### Task to complete:
Where an entry contains an image, leave the image out; restate everything else exactly.

### Listed records:

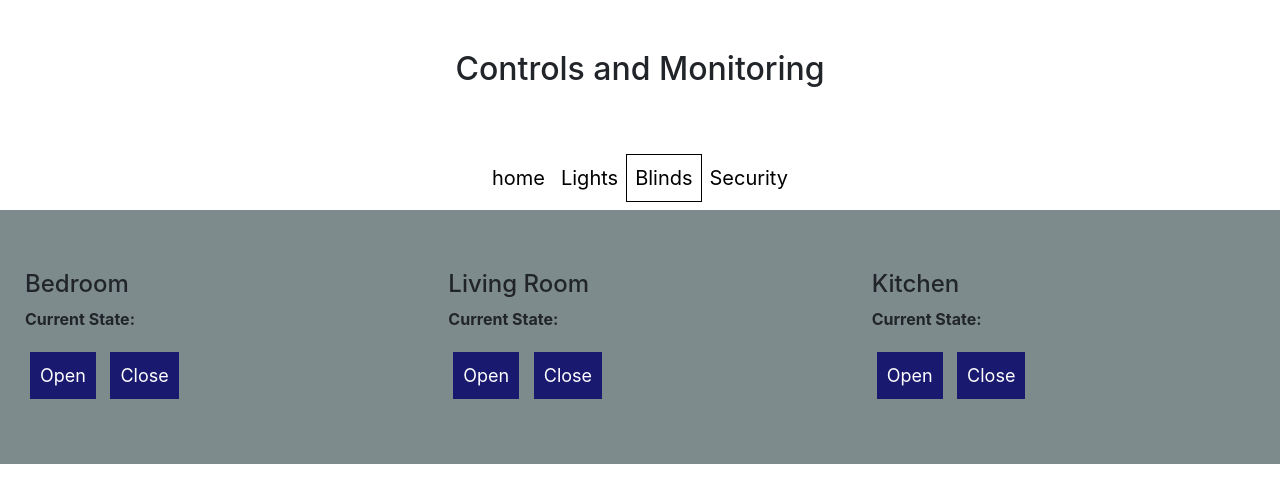
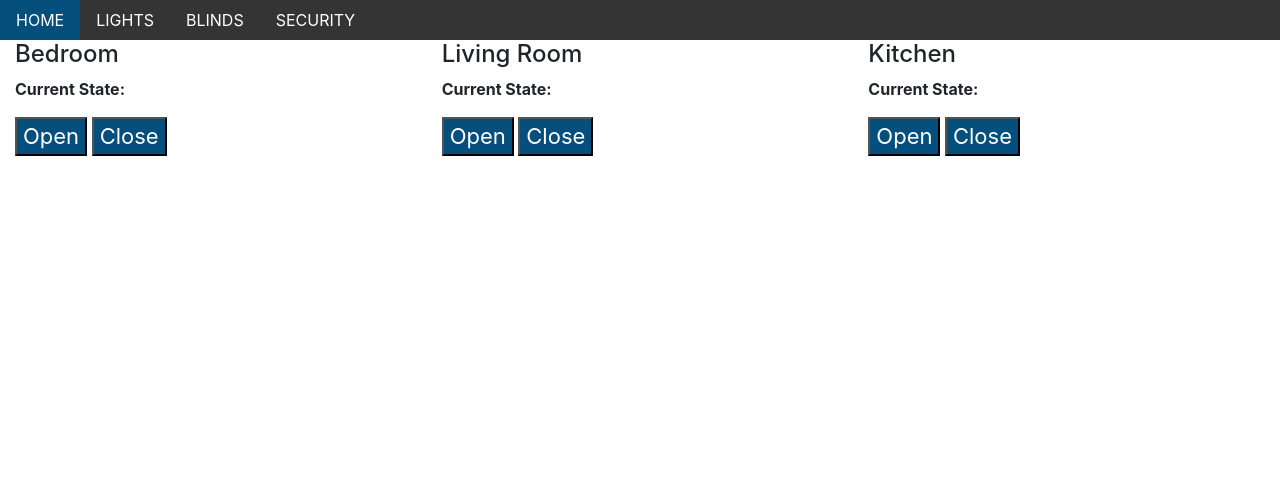
Before and after one commit to Adam-Arezza/HomeWebApp, a Flask app: page /blinds/ in a window 1280 px wide. Shown: the top 503 px of the page. Run offline with Flask 2, Linux system fonts and the light colour scheme; some libraries are stand-ins or nearby versions.

Commit message:
Reworked light controls and appearance

```diff
--- a/app.py
+++ b/app.py
@@ -7,29 +7,13 @@ app = Flask(__name__)
 def home():
     return render_template('home.html')
 
-#Route for the light control page
-#contains function calls for controlling the lights
-#check huelight.py for light functions
+
 @app.route('/lights/', methods=['GET', 'POST'])
 def lights():
-    ##if request.method == 'POST':
-        ##location = request.form['location']
-        ##state = request.form['state']
-        ##lightcontrol(location, state)
     return render_template('Lights.html')
 
-@app.route('/lights/dimmer/', methods=['POST'])
-def lightDimmer():
-    print(request.form)
-    if request.method == 'POST':
-        a = request.form['dimSet']
-        res = dimmer(a)
-        return jsonify(success=res, message="Dimming light")
-    else:
-        return jsonify(success=False, message="no dim")
 
-
-@app.route('/blinds/', methods=['GET','POST'])
+@app.route('/blinds/', methods=['GET', 'POST'])
 def blinds():
     if request.method == "POST":
         a = request.form['blinds']
--- a/static/main.css
+++ b/static/main.css
@@ -1,25 +1,36 @@
-.nav-link{
-    color:black;
+.navigation{
+    background-color:rgb(52, 52, 52);
+    text-align: center;
 }
-.nav-link:hover{
-    background-color: midnightblue;
+#ex1Slider .slider-selection {
+	background: #BABABA;
+}
+button{
+    background-color:rgb(5, 79, 124);
+    color:white;
+    font-size:22px;
+}
+button:hover{
+    box-shadow: 10px 15px;
+}
+
+a{
+    padding:0;
+    color: white;
+}
+a:hover{
+    background-color:rgb(5, 79, 124);
+    text-decoration: none;
     color:white;
 }
-.navbar{
-    font-size:20px;
+.slider{
+    padding:20px;
 }
-.mainSpace{
-    background-color: rgb(126, 139, 141);
-    padding: 40px 20px;
+#officeDim,
+#bedroomDim{
+    width:250px;
+    height:50px;
 }
-.controlButton{
-    background-color: midnightblue;
-    color:white;
-    font-size: 18px;
-    border: none;
-    padding: 10px;
-    margin:5px;
+.state{
+    font-size:25px;
 }
-.blindSection{
-    padding: 20px;
-}
--- a/templates/blinds.html
+++ b/templates/blinds.html
@@ -1,4 +1,4 @@
-{% extends "home.html" %}
+{% extends "index.html" %}
 {% block content %}
 
 <div class="mainSpace container-fluid">
--- a/templates/home.html
+++ b/templates/home.html
@@ -1,45 +1,10 @@
-<!DOCTYPE html>
-<html>
-<head>
-    <meta charset="utf-8">
-    <meta name="viewport" content="width=device-width, initial-scale=1, shrink-to-fit=no">
-    <script src="https://ajax.googleapis.com/ajax/libs/jquery/3.3.1/jquery.min.js"></script>
-    <link rel="stylesheet" href="https://maxcdn.bootstrapcdn.com/bootstrap/4.0.0/css/bootstrap.min.css">
-    <script src="https://maxcdn.bootstrapcdn.com/bootstrap/4.0.0/js/bootstrap.min.js"></script>
-    <link rel="stylesheet" href="../static/main.css">
-</head>
-<body>
+{%extends "index.html"%}
 
-  <!--Navigation bar for different app functions -->
-  <div class="container">
-    <h2 style="text-align: center; padding:50px">Controls and Monitoring</h2>
-  </div>
-  <div class="container-fluid">
-    <div class="row justify-content-center">
-      <div class="navbar navbar-expand-lg">
-        <ul class="navbar-nav collapse navbar-collapse">
-          <li class="home nav-item">
-            <a class="nav-link" href="{{url_for('home')}}">home</a>
-          </li>
-          <li class="lights nav-item">
-            <a class="nav-link" href="{{url_for('lights')}}">Lights</a>
-          </li>
-          <li class="blinds nav-item">
-            <a class="nav-link" href="{{url_for('blinds')}}">Blinds</a>
-          </li>
-          <li class="security nav-item">
-            <a class="nav-link" href="{{url_for('security')}}">Security</a>
-          </li>
-      </div>
-    </div>
-  </div>
-  <!--Navigation bar for different app functions -->
-
-{% block content %}
-
-{% endblock %}
+{%block content%}
 
 
-</body>
 
-</html>
+
+
+
+{%endblock%}
--- /dev/null
+++ b/templates/index.html
@@ -0,0 +1,42 @@
+<!DOCTYPE html>
+<html>
+
+<head>
+  <meta charset="utf-8">
+  <meta name="viewport" content="width=device-width, initial-scale=1, shrink-to-fit=no">
+  <script src="https://ajax.googleapis.com/ajax/libs/jquery/3.3.1/jquery.min.js"></script>
+  <link rel="stylesheet" href="https://maxcdn.bootstrapcdn.com/bootstrap/4.0.0/css/bootstrap.min.css">
+  <script src="https://maxcdn.bootstrapcdn.com/bootstrap/4.0.0/js/bootstrap.min.js"></script>
+  <link rel="stylesheet" href="../static/main.css">
+</head>
+
+<body>
+
+  <!--Navigation bar for different app functions -->
+<div class="navigation">
+  <ul class="nav">
+    <li class="nav-item">
+      <a class="nav-link" href="{{url_for('home')}}">HOME</a>
+    </li>
+    <li class="nav-item">
+      <a class="nav-link" href="{{url_for('lights')}}">LIGHTS</a>
+    </li>
+    <li class="nav-item">
+      <a class="nav-link" href="{{url_for('blinds')}}">BLINDS</a>
+    </li>
+    <li class="nav-item">
+      <a class="nav-link" href="{{url_for('security')}}">SECURITY</a>
+    </li>
+  </ul>
+</div>
+
+  <!--Navigation bar for different app functions -->
+
+{% block content %}
+
+{% endblock %}
+
+
+</body>
+
+</html>
--- a/templates/security.html
+++ b/templates/security.html
@@ -1,4 +1,4 @@
-{% extends "home.html" %}
+{% extends "index.html" %}
 {% block content %}
 
 <h1>Security</h1>
```
Also changed, not shown: static/scripts/hueLightControl.js (added, +117 -0 lines), templates/Lights.html (+16 -62 lines), static/images/blinds.png (added), static/images/home.png (added), static/images/light.png (added).
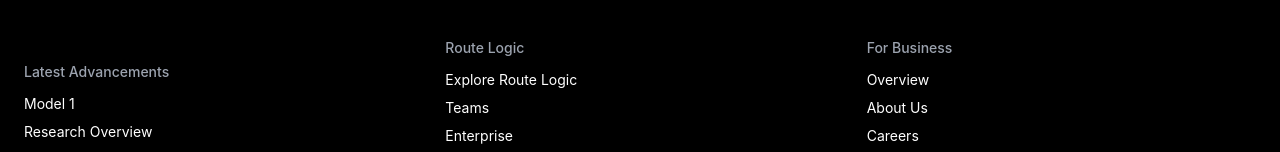
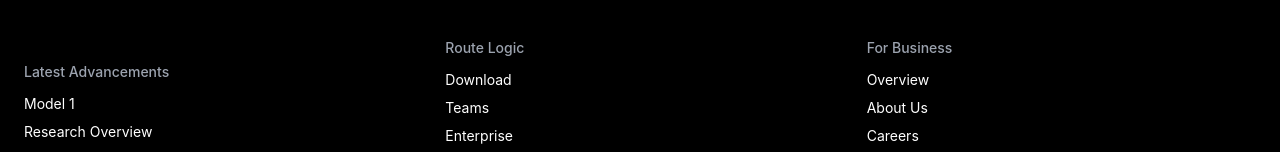
Before and after one commit to BroWang1/Route-Logic, a React (Create React App) app in the folder client/: page /investor-relations in a window 1280 px wide. Shown: the part 602-754 px from the top of the page. Built offline with nearby package versions, Linux system fonts and the light colour scheme.

Commit message:
Update Footer.jsx

```diff
--- a/client/src/components/Footer.jsx
+++ b/client/src/components/Footer.jsx
@@ -25,12 +25,11 @@
         <div>
           <h4 className="text-gray-400 font-medium mb-3">Route Logic</h4>
           <ul className="space-y-2">
-            <li>Explore Route Logic</li>
+            <li>Download</li>
             <li>Teams</li>
             <li>Enterprise</li>
             <li>Education</li>
             <li>Pricing</li>
-            <li>Download</li>
           </ul>
           <h4 className="text-gray-400 font-medium mt-6 mb-3">Model</h4>
           <ul className="space-y-2">
```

### Output for this task:
Before and after one commit to Adam-Arezza/HomeWebApp, a Flask app: page /blinds/ in a window 1280 px wide. Shown: the top 503 px of the page. Run offline with Flask 2, Linux system fonts and the light colour scheme; some libraries are stand-ins or nearby versions.

Commit message:
Reworked light controls and appearance

```diff
--- a/app.py
+++ b/app.py
@@ -7,29 +7,13 @@ app = Flask(__name__)
 def home():
     return render_template('home.html')
 
-#Route for the light control page
-#contains function calls for controlling the lights
-#check huelight.py for light functions
+
 @app.route('/lights/', methods=['GET', 'POST'])
 def lights():
-    ##if request.method == 'POST':
-        ##location = request.form['location']
-        ##state = request.form['state']
-        ##lightcontrol(location, state)
     return render_template('Lights.html')
 
-@app.route('/lights/dimmer/', methods=['POST'])
-def lightDimmer():
-    print(request.form)
-    if request.method == 'POST':
-        a = request.form['dimSet']
-        res = dimmer(a)
-        return jsonify(success=res, message="Dimming light")
-    else:
-        return jsonify(success=False, message="no dim")
 
-
-@app.route('/blinds/', methods=['GET','POST'])
+@app.route('/blinds/', methods=['GET', 'POST'])
 def blinds():
     if request.method == "POST":
         a = request.form['blinds']
--- a/static/main.css
+++ b/static/main.css
@@ -1,25 +1,36 @@
-.nav-link{
-    color:black;
+.navigation{
+    background-color:rgb(52, 52, 52);
+    text-align: center;
 }
-.nav-link:hover{
-    background-color: midnightblue;
+#ex1Slider .slider-selection {
+	background: #BABABA;
+}
+button{
+    background-color:rgb(5, 79, 124);
+    color:white;
+    font-size:22px;
+}
+button:hover{
+    box-shadow: 10px 15px;
+}
+
+a{
+    padding:0;
+    color: white;
+}
+a:hover{
+    background-color:rgb(5, 79, 124);
+    text-decoration: none;
     color:white;
 }
-.navbar{
-    font-size:20px;
+.slider{
+    padding:20px;
 }
-.mainSpace{
-    background-color: rgb(126, 139, 141);
-    padding: 40px 20px;
+#officeDim,
+#bedroomDim{
+    width:250px;
+    height:50px;
 }
-.controlButton{
-    background-color: midnightblue;
-    color:white;
-    font-size: 18px;
-    border: none;
-    padding: 10px;
-    margin:5px;
+.state{
+    font-size:25px;
 }
-.blindSection{
-    padding: 20px;
-}
--- a/templates/blinds.html
+++ b/templates/blinds.html
@@ -1,4 +1,4 @@
-{% extends "home.html" %}
+{% extends "index.html" %}
 {% block content %}
 
 <div class="mainSpace container-fluid">
--- a/templates/home.html
+++ b/templates/home.html
@@ -1,45 +1,10 @@
-<!DOCTYPE html>
-<html>
-<head>
-    <meta charset="utf-8">
-    <meta name="viewport" content="width=device-width, initial-scale=1, shrink-to-fit=no">
-    <script src="https://ajax.googleapis.com/ajax/libs/jquery/3.3.1/jquery.min.js"></script>
-    <link rel="stylesheet" href="https://maxcdn.bootstrapcdn.com/bootstrap/4.0.0/css/bootstrap.min.css">
-    <script src="https://maxcdn.bootstrapcdn.com/bootstrap/4.0.0/js/bootstrap.min.js"></script>
-    <link rel="stylesheet" href="../static/main.css">
-</head>
-<body>
+{%extends "index.html"%}
 
-  <!--Navigation bar for different app functions -->
-  <div class="container">
-    <h2 style="text-align: center; padding:50px">Controls and Monitoring</h2>
-  </div>
-  <div class="container-fluid">
-    <div class="row justify-content-center">
-      <div class="navbar navbar-expand-lg">
-        <ul class="navbar-nav collapse navbar-collapse">
-          <li class="home nav-item">
-            <a class="nav-link" href="{{url_for('home')}}">home</a>
-          </li>
-          <li class="lights nav-item">
-            <a class="nav-link" href="{{url_for('lights')}}">Lights</a>
-          </li>
-          <li class="blinds nav-item">
-            <a class="nav-link" href="{{url_for('blinds')}}">Blinds</a>
-          </li>
-          <li class="security nav-item">
-            <a class="nav-link" href="{{url_for('security')}}">Security</a>
-          </li>
-      </div>
-    </div>
-  </div>
-  <!--Navigation bar for different app functions -->
-
-{% block content %}
-
-{% endblock %}
+{%block content%}
 
 
-</body>
 
-</html>
+
+
+
+{%endblock%}
--- /dev/null
+++ b/templates/index.html
@@ -0,0 +1,42 @@
+<!DOCTYPE html>
+<html>
+
+<head>
+  <meta charset="utf-8">
+  <meta name="viewport" content="width=device-width, initial-scale=1, shrink-to-fit=no">
+  <script src="https://ajax.googleapis.com/ajax/libs/jquery/3.3.1/jquery.min.js"></script>
+  <link rel="stylesheet" href="https://maxcdn.bootstrapcdn.com/bootstrap/4.0.0/css/bootstrap.min.css">
+  <script src="https://maxcdn.bootstrapcdn.com/bootstrap/4.0.0/js/bootstrap.min.js"></script>
+  <link rel="stylesheet" href="../static/main.css">
+</head>
+
+<body>
+
+  <!--Navigation bar for different app functions -->
+<div class="navigation">
+  <ul class="nav">
+    <li class="nav-item">
+      <a class="nav-link" href="{{url_for('home')}}">HOME</a>
+    </li>
+    <li class="nav-item">
+      <a class="nav-link" href="{{url_for('lights')}}">LIGHTS</a>
+    </li>
+    <li class="nav-item">
+      <a class="nav-link" href="{{url_for('blinds')}}">BLINDS</a>
+    </li>
+    <li class="nav-item">
+      <a class="nav-link" href="{{url_for('security')}}">SECURITY</a>
+    </li>
+  </ul>
+</div>
+
+  <!--Navigation bar for different app functions -->
+
+{% block content %}
+
+{% endblock %}
+
+
+</body>
+
+</html>
--- a/templates/security.html
+++ b/templates/security.html
@@ -1,4 +1,4 @@
-{% extends "home.html" %}
+{% extends "index.html" %}
 {% block content %}
 
 <h1>Security</h1>
```
Also changed, not shown: static/scripts/hueLightControl.js (added, +117 -0 lines), templates/Lights.html (+16 -62 lines), static/images/blinds.png (added), static/images/home.png (added), static/images/light.png (added).
Before and after one commit to BroWang1/Route-Logic, a React (Create React App) app in the folder client/: page /investor-relations in a window 1280 px wide. Shown: the part 602-754 px from the top of the page. Built offline with nearby package versions, Linux system fonts and the light colour scheme.

Commit message:
Update Footer.jsx

```diff
--- a/client/src/components/Footer.jsx
+++ b/client/src/components/Footer.jsx
@@ -25,12 +25,11 @@
         <div>
           <h4 className="text-gray-400 font-medium mb-3">Route Logic</h4>
           <ul className="space-y-2">
-            <li>Explore Route Logic</li>
+            <li>Download</li>
             <li>Teams</li>
             <li>Enterprise</li>
             <li>Education</li>
             <li>Pricing</li>
-            <li>Download</li>
           </ul>
           <h4 className="text-gray-400 font-medium mt-6 mb-3">Model</h4>
           <ul className="space-y-2">
```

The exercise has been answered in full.